Carbs And Cadavers is the first book in a new (to me) amateur detective series. The 'difference' here is that the investigation stems from a group of over-weight people meeting and forming a supper club and how they spur one another one, how sometimes they fail, sometimes they succeed and their lives in general. The main character is a university professor who has given up his job to return home to care for his father after his mother died. He is now working as a librarian which is where he learns about the supper club. It was a light read, but an enjoyable one and the characters were good, well drawn and seemed very real. I'm looking forward to getting the next book in the series.
The Simon Brett books were the first four Charles Paris books. Charles is a not very successful actor who nonetheless just about manages to keep his head above water and get enough work to survive. He's a heavy drinker, but not an alcoholic, he left his wife several years ago but they've never divorced and he still loves her and she him. He goes back to her more than once, and whilst it's wonderful to begin with, he ultimately gets bored and leaves again. He has several worthless and ultimately depressing relationships with young actresses, lives in a bed-sit and has the worst theatrical agent around. And he keeps stumbling into murders and ends up investigating and solving them. Despite the fact that the vast majority of his problems are of his own making, you nonetheless can't help liking him and feeling some sympathy for him.
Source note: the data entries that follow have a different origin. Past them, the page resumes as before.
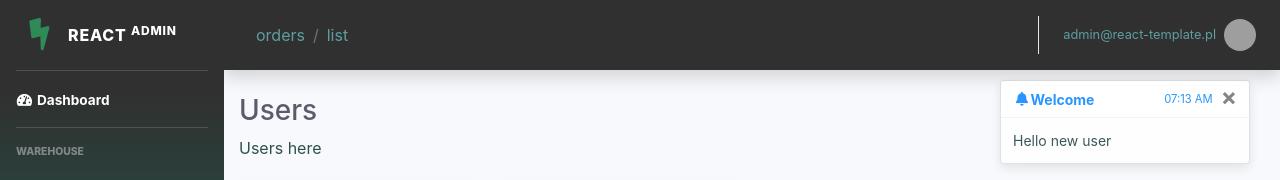
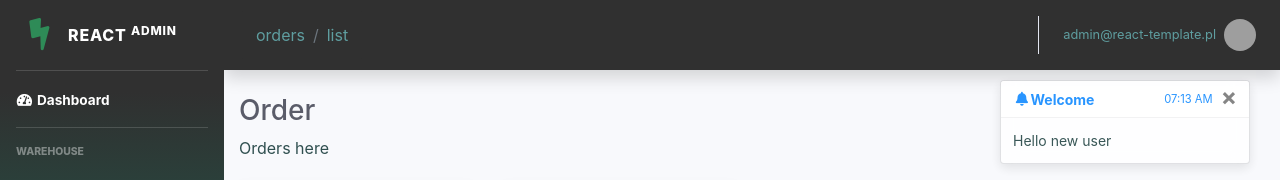
Before and after one commit to delprzemo/react-admin-template, a React (Create React App) app: page /orders in a window 1280 px wide. Shown: the top 180 px of the page. Built offline with nearby package versions, Linux system fonts and the light colour scheme; grey boxes are pictures that could not be loaded.

Commit message:
Fix in text content

```diff
--- a/src/components/orders/Orders.tsx
+++ b/src/components/orders/Orders.tsx
@@ -24,8 +24,8 @@ const Orders: React.FC = () => {
 
     return (
         <Fragment>
-            <h1 className="h3 mb-2 text-gray-800">Users</h1>
-            <p className="mb-4">Users here</p>
+            <h1 className="h3 mb-2 text-gray-800">Order</h1>
+            <p className="mb-4">Orders here</p>
 
             <div className="row">
                 <TopCard title="TOTAL SALES" text={totalSales.toString()} icon="donate" class="primary" />
```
I like Simon Brett as a writer very much, so this is another very enjoyable series.
Nation was a very different Pratchett book. It wasn't set in his Disc World universe for one thing, nor was it really of the fantasy genre. Copied from Amazon: 'Finding himself alone on a desert island when everything and everyone he knows and loved has been washed away in a huge storm, Mau is the last surviving member of his nation. He's also completely alone - or so he thinks until he finds the ghost girl. She has no toes, wears strange lacy trousers like the grandfather bird and gives him a stick which can make fire. Daphne, sole survivor of the wreck of the Sweet Judy, almost immediately regrets trying to shoot the native boy. Thank goodness the powder was wet and the gun only produced a spark. She's certain her father, distant cousin of the Royal family, will come and rescue her but it seems, for now, all she has for company is the boy and the foul-mouthed ship's parrot. As it happens, they are not alone for long.Other survivors start to arrive to take refuge on the island they all call the Nation and then raiders accompanied by murderous mutineers from the Sweet Judy. Together, Mau and Daphne discover some remarkable things - including how to milk a pig and why spitting in beer is a good thing - and start to forge a new Nation.'
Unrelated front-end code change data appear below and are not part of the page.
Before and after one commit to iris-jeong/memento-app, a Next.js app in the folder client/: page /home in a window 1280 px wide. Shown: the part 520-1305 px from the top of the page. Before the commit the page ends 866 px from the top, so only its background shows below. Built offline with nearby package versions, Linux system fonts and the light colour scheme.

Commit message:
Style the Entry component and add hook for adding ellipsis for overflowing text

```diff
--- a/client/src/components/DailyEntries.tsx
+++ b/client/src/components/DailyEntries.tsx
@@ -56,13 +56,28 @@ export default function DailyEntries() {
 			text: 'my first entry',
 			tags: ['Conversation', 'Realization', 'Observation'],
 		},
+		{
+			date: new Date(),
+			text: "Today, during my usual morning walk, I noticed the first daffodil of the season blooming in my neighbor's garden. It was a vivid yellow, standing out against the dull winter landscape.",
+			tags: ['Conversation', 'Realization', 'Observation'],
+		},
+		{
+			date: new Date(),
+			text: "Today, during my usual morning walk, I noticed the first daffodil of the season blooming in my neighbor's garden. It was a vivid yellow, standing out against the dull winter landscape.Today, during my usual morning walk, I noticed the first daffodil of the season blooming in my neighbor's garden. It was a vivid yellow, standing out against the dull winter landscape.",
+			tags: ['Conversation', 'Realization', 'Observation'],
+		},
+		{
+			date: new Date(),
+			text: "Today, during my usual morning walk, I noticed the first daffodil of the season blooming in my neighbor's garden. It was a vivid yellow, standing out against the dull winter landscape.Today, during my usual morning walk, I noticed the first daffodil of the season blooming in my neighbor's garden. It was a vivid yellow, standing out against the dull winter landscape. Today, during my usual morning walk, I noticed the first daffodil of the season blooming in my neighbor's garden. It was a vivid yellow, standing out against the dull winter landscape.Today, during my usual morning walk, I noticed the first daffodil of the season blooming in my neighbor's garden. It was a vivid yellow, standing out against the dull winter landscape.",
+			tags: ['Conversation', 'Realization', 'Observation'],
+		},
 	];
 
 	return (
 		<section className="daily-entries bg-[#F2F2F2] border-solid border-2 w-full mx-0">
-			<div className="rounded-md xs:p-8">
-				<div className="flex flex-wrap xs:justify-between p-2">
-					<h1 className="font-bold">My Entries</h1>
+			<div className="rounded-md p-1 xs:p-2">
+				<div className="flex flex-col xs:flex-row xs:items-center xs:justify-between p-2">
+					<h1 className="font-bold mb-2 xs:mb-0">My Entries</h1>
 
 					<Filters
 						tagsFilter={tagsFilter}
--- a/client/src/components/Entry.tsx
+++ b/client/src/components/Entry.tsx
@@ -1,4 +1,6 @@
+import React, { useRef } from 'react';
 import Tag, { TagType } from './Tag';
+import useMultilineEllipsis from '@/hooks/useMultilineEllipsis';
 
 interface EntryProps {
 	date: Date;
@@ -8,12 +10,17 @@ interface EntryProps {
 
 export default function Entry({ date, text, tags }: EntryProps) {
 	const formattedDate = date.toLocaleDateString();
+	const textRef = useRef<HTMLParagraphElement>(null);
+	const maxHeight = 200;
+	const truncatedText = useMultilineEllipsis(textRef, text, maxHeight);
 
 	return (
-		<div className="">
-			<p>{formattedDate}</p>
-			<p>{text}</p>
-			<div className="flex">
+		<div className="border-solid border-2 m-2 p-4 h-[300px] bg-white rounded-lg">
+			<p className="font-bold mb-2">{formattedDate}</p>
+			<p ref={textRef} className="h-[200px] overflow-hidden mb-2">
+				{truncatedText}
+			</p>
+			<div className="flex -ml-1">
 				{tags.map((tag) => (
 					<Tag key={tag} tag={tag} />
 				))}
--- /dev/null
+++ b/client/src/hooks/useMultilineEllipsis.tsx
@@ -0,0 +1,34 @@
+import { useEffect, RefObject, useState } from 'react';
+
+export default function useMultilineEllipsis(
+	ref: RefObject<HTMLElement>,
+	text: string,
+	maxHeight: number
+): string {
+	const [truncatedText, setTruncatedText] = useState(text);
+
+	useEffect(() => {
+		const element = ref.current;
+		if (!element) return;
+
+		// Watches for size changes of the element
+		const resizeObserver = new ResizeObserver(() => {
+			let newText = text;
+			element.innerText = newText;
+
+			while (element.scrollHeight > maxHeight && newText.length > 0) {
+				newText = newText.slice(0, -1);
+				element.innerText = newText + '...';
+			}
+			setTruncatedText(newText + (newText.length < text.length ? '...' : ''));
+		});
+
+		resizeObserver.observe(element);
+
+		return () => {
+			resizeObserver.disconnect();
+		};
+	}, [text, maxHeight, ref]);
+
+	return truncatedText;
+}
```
It a story about growth, about growing up, about facing challenges, about accepting, about surviving, about caring, about learning, about culture and has a very gentle romance tinge to it as well. It starts fairly slowly, but with strong, well drawn characters and you are quickly drawn into Mau's life and care deeply about him and what he is facing and dealing with. Entwined with that is Daphne, whom you also care about and is well rounded, and her life and how she and Mau learn to communicate with one another. There is some humour in it, but it's not the main focus of the book. I wasn't too sure about it at first and before starting it, as it wasn't Disc World, but I actually thoroughly enjoyed it.
Double Dog Dare was the latest (and I hope the last) in the 'Pet Sitter's Mystery series where reinstated lawyer Kendra Ballantyne solves mysteries whilst continuing with her pet sitting and with her legal work. Normally I really enjoy these books and the animals are lovely, but this one dragged for me. It was about cloning dogs and it all seemed highly farcical to me and entwined with the murder was the disappearance then reappearance of her lover, the man with whom she was about to move in with. But once again the relationship hits problems, again in an unbelievable way and by the end I wanted to slap them both. I didn't enjoy the book and I think the series has had its day. I really hope there aren't any more - because I'll have to buy them *sigh*